    I'm now gonna try the more lager lager, the European lager. I've bought a fridge an stc 1000 and small tube heater and am ready to start it off tomorrow.
    So far I'm gonna start with
    1.the coopers kit
    2. Saflager s-23(2 if needed)
    3. Coopers beer enhancer 3
    4. 1kg muntons dme(medium) if needed.
    5. 25 litres of bottled water.

    Was going to pitch the yeast at 18c and slowly bring it down over 24 hours to 12c till finished

    Any tips hints would be a massive help as I wanna try and get this spot on.
    Temps/times/water amount etc.

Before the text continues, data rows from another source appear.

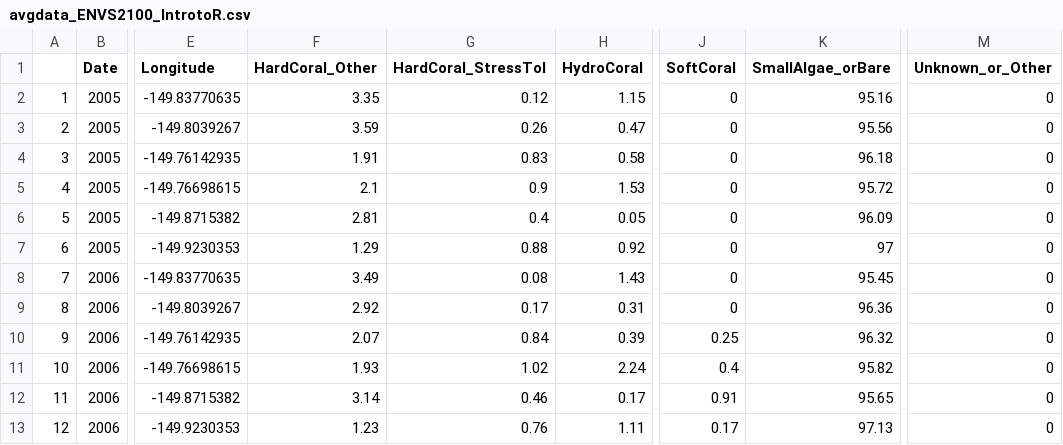
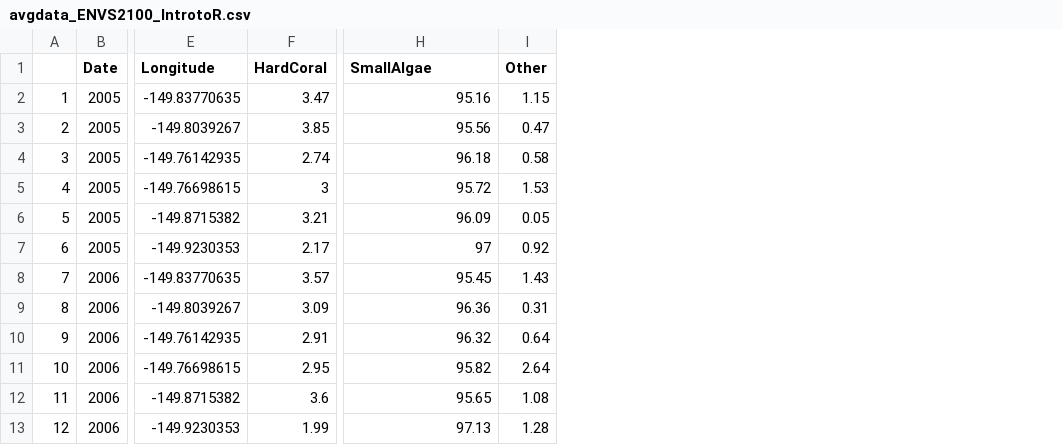
Before and after one commit to ArielGreiner/TeachingMaterials, a CSV file: DalhousieENVS2100_IntrotoR/avgdata_ENVS2100_IntrotoR.csv, drawn as a sheet; only a part is shown, gaps mark what is left out; removed rows and columns are numbered as before the commit, all else as after; the diff names each change by its address in the sheet, - before the commit and + after, or states it on an @@ line.

```diff
--- a/DalhousieENVS2100_IntrotoR/avgdata_ENVS2100_IntrotoR.csv
+++ b/DalhousieENVS2100_IntrotoR/avgdata_ENVS2100_IntrotoR.csv
-column F (HardCoral_Other), rows 2-13: 3.35 | 3.59 | 1.91 | 2.1 | 2.81 | 1.29 | 3.49 | 2.92 | 2.07 | 1.93 | 3.14 | 1.23
-column G (HardCoral_StressTol), rows 2-13: 0.12 | 0.26 | 0.83 | 0.9 | 0.4 | 0.88 | 0.08 | 0.17 | 0.84 | 1.02 | 0.46 | 0.76
-column H (HydroCoral), rows 2-13: 1.15 | 0.47 | 0.58 | 1.53 | 0.05 | 0.92 | 1.43 | 0.31 | 0.39 | 2.24 | 0.17 | 1.11
+column F (HardCoral), rows 2-13: 3.47 | 3.85 | 2.74 | 3 | 3.21 | 2.17 | 3.57 | 3.09 | 2.91 | 2.95 | 3.6 | 1.99
-column J (SoftCoral), rows 2-13: 0 | 0 | 0 | 0 | 0 | 0 | 0 | 0 | 0.25 | 0.4 | 0.91 | 0.17
+column I (Other), rows 2-13: 1.15 | 0.47 | 0.58 | 1.53 | 0.05 | 0.92 | 1.43 | 0.31 | 0.64 | 2.64 | 1.08 | 1.28
-column M (Unknown_or_Other), rows 2-13: all 0
-H1: SmallAlgae_orBare
+H1: SmallAlgae
```
Also changed, not shown: 4 other files.
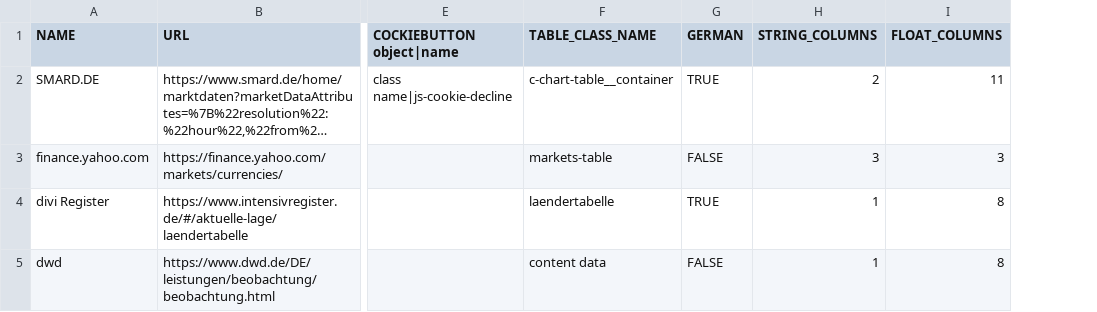
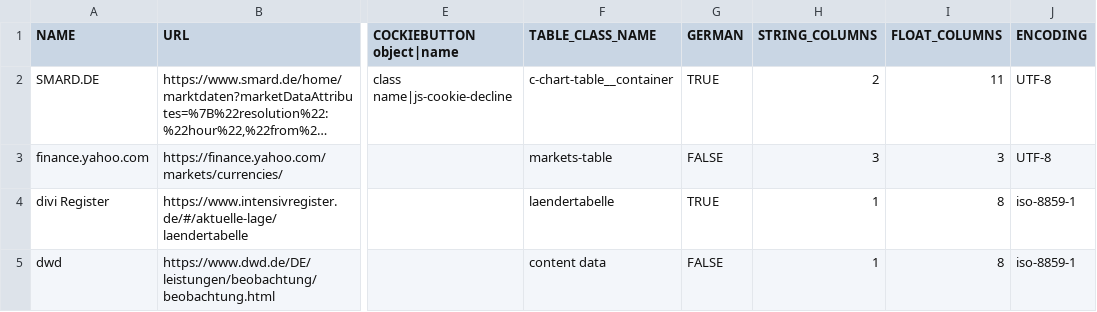
Before and after one commit to gregkalle/Scrape_the_Web, a CSV file: webpage_data.csv, drawn as a sheet; only a part is shown, gaps mark what is left out; long unchanged cells end in …; the diff names each change by its address in the sheet, - before the commit and + after, or states it on an @@ line.

```diff
--- a/webpage_data.csv
+++ b/webpage_data.csv
+column J (ENCODING), rows 2-5: UTF-8 | UTF-8 | iso-8859-1 | iso-8859-1
```
Also changed, not shown: 5 other files.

    Thanks guys
     
  2. Nov 18, 2019 #2

    Keenbutcher

    Keenbutcher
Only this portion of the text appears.